Give the number of lines below that hold the string "property", and nothing more.

[[ DATASET CONTENT, beginning ]]

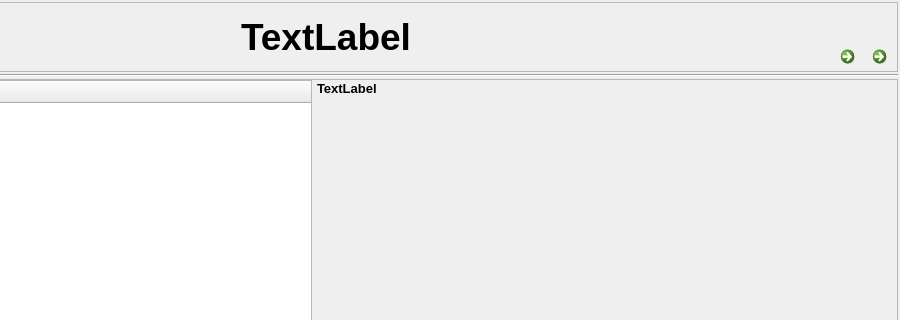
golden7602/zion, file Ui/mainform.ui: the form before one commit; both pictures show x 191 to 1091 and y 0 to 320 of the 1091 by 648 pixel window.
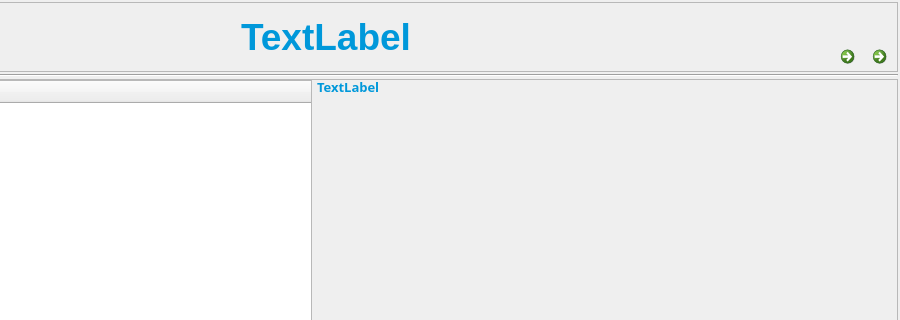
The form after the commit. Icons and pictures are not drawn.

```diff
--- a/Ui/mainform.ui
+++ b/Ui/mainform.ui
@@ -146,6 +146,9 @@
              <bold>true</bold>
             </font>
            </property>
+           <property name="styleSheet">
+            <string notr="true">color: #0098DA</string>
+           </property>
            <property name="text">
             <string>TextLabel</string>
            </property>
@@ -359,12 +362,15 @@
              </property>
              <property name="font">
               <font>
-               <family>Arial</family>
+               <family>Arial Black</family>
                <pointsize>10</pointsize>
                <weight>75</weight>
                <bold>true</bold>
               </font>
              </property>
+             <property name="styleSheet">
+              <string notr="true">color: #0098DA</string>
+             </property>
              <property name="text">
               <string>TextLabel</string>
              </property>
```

[[ DATASET CONTENT, end ]]

**OUTPUT FOR THIS TASK**
12